_ASSIGNMENT_
Repeat the data below exactly, with every entry included.

Revision comparison data
━━━━━━━━━━━━━━━━━━━━

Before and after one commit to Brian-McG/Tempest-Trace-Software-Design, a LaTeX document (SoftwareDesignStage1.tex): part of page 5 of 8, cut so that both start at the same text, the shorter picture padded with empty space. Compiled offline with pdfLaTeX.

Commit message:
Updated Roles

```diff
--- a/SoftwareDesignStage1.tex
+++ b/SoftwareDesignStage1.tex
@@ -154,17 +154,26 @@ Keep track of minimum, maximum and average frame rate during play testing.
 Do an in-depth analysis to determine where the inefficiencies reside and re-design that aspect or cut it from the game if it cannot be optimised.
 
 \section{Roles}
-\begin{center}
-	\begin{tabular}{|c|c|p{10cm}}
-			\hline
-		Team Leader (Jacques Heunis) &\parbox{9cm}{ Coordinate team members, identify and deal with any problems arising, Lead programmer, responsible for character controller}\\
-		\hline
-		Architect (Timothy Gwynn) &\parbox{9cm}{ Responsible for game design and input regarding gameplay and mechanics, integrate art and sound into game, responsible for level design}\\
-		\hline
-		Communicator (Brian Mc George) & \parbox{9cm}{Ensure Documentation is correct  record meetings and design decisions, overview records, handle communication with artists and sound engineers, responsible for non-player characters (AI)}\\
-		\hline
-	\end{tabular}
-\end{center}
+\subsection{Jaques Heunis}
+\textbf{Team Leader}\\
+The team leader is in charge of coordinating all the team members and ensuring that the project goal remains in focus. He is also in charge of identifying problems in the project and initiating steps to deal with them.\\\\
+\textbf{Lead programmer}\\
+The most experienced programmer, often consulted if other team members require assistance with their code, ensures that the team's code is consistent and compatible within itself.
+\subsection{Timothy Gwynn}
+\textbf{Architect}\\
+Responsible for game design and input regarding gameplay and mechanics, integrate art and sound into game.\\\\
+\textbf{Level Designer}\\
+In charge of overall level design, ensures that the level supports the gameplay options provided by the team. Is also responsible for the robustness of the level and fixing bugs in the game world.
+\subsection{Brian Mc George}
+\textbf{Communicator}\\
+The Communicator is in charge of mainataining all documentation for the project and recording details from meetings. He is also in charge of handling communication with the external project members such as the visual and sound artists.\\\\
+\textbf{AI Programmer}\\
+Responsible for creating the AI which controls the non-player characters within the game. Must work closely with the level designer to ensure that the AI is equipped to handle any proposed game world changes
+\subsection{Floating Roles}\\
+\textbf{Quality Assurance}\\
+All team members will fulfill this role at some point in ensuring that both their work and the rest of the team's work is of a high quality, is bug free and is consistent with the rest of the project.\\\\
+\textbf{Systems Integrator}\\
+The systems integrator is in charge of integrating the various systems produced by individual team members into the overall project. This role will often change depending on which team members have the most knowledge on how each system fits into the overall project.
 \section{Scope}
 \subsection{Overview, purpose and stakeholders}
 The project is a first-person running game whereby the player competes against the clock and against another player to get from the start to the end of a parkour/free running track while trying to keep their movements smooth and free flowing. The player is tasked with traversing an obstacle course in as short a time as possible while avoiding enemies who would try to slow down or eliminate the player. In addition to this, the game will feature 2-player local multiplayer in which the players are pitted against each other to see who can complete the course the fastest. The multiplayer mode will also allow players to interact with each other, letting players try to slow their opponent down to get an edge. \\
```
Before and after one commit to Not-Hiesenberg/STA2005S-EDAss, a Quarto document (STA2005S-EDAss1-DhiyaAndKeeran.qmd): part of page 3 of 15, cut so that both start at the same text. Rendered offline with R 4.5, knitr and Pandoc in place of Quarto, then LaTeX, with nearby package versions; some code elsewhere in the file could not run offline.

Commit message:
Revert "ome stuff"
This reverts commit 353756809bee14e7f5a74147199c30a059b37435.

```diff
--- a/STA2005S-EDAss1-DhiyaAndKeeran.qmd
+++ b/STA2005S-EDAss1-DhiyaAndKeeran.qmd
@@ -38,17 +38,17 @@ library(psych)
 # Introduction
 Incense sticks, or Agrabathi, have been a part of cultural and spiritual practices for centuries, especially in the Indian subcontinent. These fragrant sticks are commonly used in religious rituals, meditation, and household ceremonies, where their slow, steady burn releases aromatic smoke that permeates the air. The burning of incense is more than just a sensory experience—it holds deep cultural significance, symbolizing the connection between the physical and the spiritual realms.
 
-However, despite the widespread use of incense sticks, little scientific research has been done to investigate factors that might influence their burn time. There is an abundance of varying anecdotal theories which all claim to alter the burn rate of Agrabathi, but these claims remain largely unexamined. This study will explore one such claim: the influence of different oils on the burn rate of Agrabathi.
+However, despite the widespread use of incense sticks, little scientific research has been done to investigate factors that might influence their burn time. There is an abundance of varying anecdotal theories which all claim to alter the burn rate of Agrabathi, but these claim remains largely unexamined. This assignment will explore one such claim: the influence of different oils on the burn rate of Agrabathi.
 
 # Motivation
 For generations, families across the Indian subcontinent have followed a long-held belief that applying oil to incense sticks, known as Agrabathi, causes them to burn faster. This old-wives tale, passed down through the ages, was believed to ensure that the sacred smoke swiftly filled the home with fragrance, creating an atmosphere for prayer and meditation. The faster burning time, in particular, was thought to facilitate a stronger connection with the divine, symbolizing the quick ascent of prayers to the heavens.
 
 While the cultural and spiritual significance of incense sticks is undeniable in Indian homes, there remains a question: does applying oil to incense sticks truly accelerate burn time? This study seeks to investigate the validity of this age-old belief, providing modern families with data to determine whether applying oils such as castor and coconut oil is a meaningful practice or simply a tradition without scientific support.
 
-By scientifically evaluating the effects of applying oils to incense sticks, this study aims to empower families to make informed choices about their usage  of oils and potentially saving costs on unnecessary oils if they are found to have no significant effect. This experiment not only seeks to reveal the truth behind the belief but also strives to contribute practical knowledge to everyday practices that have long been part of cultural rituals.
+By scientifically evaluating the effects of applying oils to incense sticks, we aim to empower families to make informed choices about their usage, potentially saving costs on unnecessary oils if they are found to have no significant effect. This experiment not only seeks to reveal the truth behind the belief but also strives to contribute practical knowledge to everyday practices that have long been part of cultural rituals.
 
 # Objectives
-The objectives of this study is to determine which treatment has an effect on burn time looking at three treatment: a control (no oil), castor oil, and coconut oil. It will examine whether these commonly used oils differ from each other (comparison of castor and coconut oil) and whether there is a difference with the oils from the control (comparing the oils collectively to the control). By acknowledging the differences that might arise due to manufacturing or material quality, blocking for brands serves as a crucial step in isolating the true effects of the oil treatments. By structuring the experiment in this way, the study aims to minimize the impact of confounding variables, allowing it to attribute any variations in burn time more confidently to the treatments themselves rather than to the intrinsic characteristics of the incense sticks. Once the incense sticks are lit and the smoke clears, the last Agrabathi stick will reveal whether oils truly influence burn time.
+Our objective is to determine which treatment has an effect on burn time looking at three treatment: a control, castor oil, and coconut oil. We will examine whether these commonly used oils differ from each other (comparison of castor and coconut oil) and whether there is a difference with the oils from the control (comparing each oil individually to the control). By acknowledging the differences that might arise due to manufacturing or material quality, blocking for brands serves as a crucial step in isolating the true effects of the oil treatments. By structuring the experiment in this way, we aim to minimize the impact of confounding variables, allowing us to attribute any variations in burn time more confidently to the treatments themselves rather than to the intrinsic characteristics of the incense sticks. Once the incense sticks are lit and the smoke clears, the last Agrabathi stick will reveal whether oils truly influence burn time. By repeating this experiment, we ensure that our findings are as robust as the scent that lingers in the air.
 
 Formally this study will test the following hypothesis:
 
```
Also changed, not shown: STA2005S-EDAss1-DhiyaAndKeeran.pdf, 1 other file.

━━━━━━━━━━━━━━━━━━━━

_RESPONSE_
Before and after one commit to Brian-McG/Tempest-Trace-Software-Design, a LaTeX document (SoftwareDesignStage1.tex): part of page 5 of 8, cut so that both start at the same text, the shorter picture padded with empty space. Compiled offline with pdfLaTeX.

Commit message:
Updated Roles

```diff
--- a/SoftwareDesignStage1.tex
+++ b/SoftwareDesignStage1.tex
@@ -154,17 +154,26 @@ Keep track of minimum, maximum and average frame rate during play testing.
 Do an in-depth analysis to determine where the inefficiencies reside and re-design that aspect or cut it from the game if it cannot be optimised.
 
 \section{Roles}
-\begin{center}
-	\begin{tabular}{|c|c|p{10cm}}
-			\hline
-		Team Leader (Jacques Heunis) &\parbox{9cm}{ Coordinate team members, identify and deal with any problems arising, Lead programmer, responsible for character controller}\\
-		\hline
-		Architect (Timothy Gwynn) &\parbox{9cm}{ Responsible for game design and input regarding gameplay and mechanics, integrate art and sound into game, responsible for level design}\\
-		\hline
-		Communicator (Brian Mc George) & \parbox{9cm}{Ensure Documentation is correct  record meetings and design decisions, overview records, handle communication with artists and sound engineers, responsible for non-player characters (AI)}\\
-		\hline
-	\end{tabular}
-\end{center}
+\subsection{Jaques Heunis}
+\textbf{Team Leader}\\
+The team leader is in charge of coordinating all the team members and ensuring that the project goal remains in focus. He is also in charge of identifying problems in the project and initiating steps to deal with them.\\\\
+\textbf{Lead programmer}\\
+The most experienced programmer, often consulted if other team members require assistance with their code, ensures that the team's code is consistent and compatible within itself.
+\subsection{Timothy Gwynn}
+\textbf{Architect}\\
+Responsible for game design and input regarding gameplay and mechanics, integrate art and sound into game.\\\\
+\textbf{Level Designer}\\
+In charge of overall level design, ensures that the level supports the gameplay options provided by the team. Is also responsible for the robustness of the level and fixing bugs in the game world.
+\subsection{Brian Mc George}
+\textbf{Communicator}\\
+The Communicator is in charge of mainataining all documentation for the project and recording details from meetings. He is also in charge of handling communication with the external project members such as the visual and sound artists.\\\\
+\textbf{AI Programmer}\\
+Responsible for creating the AI which controls the non-player characters within the game. Must work closely with the level designer to ensure that the AI is equipped to handle any proposed game world changes
+\subsection{Floating Roles}\\
+\textbf{Quality Assurance}\\
+All team members will fulfill this role at some point in ensuring that both their work and the rest of the team's work is of a high quality, is bug free and is consistent with the rest of the project.\\\\
+\textbf{Systems Integrator}\\
+The systems integrator is in charge of integrating the various systems produced by individual team members into the overall project. This role will often change depending on which team members have the most knowledge on how each system fits into the overall project.
 \section{Scope}
 \subsection{Overview, purpose and stakeholders}
 The project is a first-person running game whereby the player competes against the clock and against another player to get from the start to the end of a parkour/free running track while trying to keep their movements smooth and free flowing. The player is tasked with traversing an obstacle course in as short a time as possible while avoiding enemies who would try to slow down or eliminate the player. In addition to this, the game will feature 2-player local multiplayer in which the players are pitted against each other to see who can complete the course the fastest. The multiplayer mode will also allow players to interact with each other, letting players try to slow their opponent down to get an edge. \\
```
Before and after one commit to Not-Hiesenberg/STA2005S-EDAss, a Quarto document (STA2005S-EDAss1-DhiyaAndKeeran.qmd): part of page 3 of 15, cut so that both start at the same text. Rendered offline with R 4.5, knitr and Pandoc in place of Quarto, then LaTeX, with nearby package versions; some code elsewhere in the file could not run offline.

Commit message:
Revert "ome stuff"
This reverts commit 353756809bee14e7f5a74147199c30a059b37435.

```diff
--- a/STA2005S-EDAss1-DhiyaAndKeeran.qmd
+++ b/STA2005S-EDAss1-DhiyaAndKeeran.qmd
@@ -38,17 +38,17 @@ library(psych)
 # Introduction
 Incense sticks, or Agrabathi, have been a part of cultural and spiritual practices for centuries, especially in the Indian subcontinent. These fragrant sticks are commonly used in religious rituals, meditation, and household ceremonies, where their slow, steady burn releases aromatic smoke that permeates the air. The burning of incense is more than just a sensory experience—it holds deep cultural significance, symbolizing the connection between the physical and the spiritual realms.
 
-However, despite the widespread use of incense sticks, little scientific research has been done to investigate factors that might influence their burn time. There is an abundance of varying anecdotal theories which all claim to alter the burn rate of Agrabathi, but these claims remain largely unexamined. This study will explore one such claim: the influence of different oils on the burn rate of Agrabathi.
+However, despite the widespread use of incense sticks, little scientific research has been done to investigate factors that might influence their burn time. There is an abundance of varying anecdotal theories which all claim to alter the burn rate of Agrabathi, but these claim remains largely unexamined. This assignment will explore one such claim: the influence of different oils on the burn rate of Agrabathi.
 
 # Motivation
 For generations, families across the Indian subcontinent have followed a long-held belief that applying oil to incense sticks, known as Agrabathi, causes them to burn faster. This old-wives tale, passed down through the ages, was believed to ensure that the sacred smoke swiftly filled the home with fragrance, creating an atmosphere for prayer and meditation. The faster burning time, in particular, was thought to facilitate a stronger connection with the divine, symbolizing the quick ascent of prayers to the heavens.
 
 While the cultural and spiritual significance of incense sticks is undeniable in Indian homes, there remains a question: does applying oil to incense sticks truly accelerate burn time? This study seeks to investigate the validity of this age-old belief, providing modern families with data to determine whether applying oils such as castor and coconut oil is a meaningful practice or simply a tradition without scientific support.
 
-By scientifically evaluating the effects of applying oils to incense sticks, this study aims to empower families to make informed choices about their usage  of oils and potentially saving costs on unnecessary oils if they are found to have no significant effect. This experiment not only seeks to reveal the truth behind the belief but also strives to contribute practical knowledge to everyday practices that have long been part of cultural rituals.
+By scientifically evaluating the effects of applying oils to incense sticks, we aim to empower families to make informed choices about their usage, potentially saving costs on unnecessary oils if they are found to have no significant effect. This experiment not only seeks to reveal the truth behind the belief but also strives to contribute practical knowledge to everyday practices that have long been part of cultural rituals.
 
 # Objectives
-The objectives of this study is to determine which treatment has an effect on burn time looking at three treatment: a control (no oil), castor oil, and coconut oil. It will examine whether these commonly used oils differ from each other (comparison of castor and coconut oil) and whether there is a difference with the oils from the control (comparing the oils collectively to the control). By acknowledging the differences that might arise due to manufacturing or material quality, blocking for brands serves as a crucial step in isolating the true effects of the oil treatments. By structuring the experiment in this way, the study aims to minimize the impact of confounding variables, allowing it to attribute any variations in burn time more confidently to the treatments themselves rather than to the intrinsic characteristics of the incense sticks. Once the incense sticks are lit and the smoke clears, the last Agrabathi stick will reveal whether oils truly influence burn time.
+Our objective is to determine which treatment has an effect on burn time looking at three treatment: a control, castor oil, and coconut oil. We will examine whether these commonly used oils differ from each other (comparison of castor and coconut oil) and whether there is a difference with the oils from the control (comparing each oil individually to the control). By acknowledging the differences that might arise due to manufacturing or material quality, blocking for brands serves as a crucial step in isolating the true effects of the oil treatments. By structuring the experiment in this way, we aim to minimize the impact of confounding variables, allowing us to attribute any variations in burn time more confidently to the treatments themselves rather than to the intrinsic characteristics of the incense sticks. Once the incense sticks are lit and the smoke clears, the last Agrabathi stick will reveal whether oils truly influence burn time. By repeating this experiment, we ensure that our findings are as robust as the scent that lingers in the air.
 
 Formally this study will test the following hypothesis:
 
```
Also changed, not shown: STA2005S-EDAss1-DhiyaAndKeeran.pdf, 1 other file.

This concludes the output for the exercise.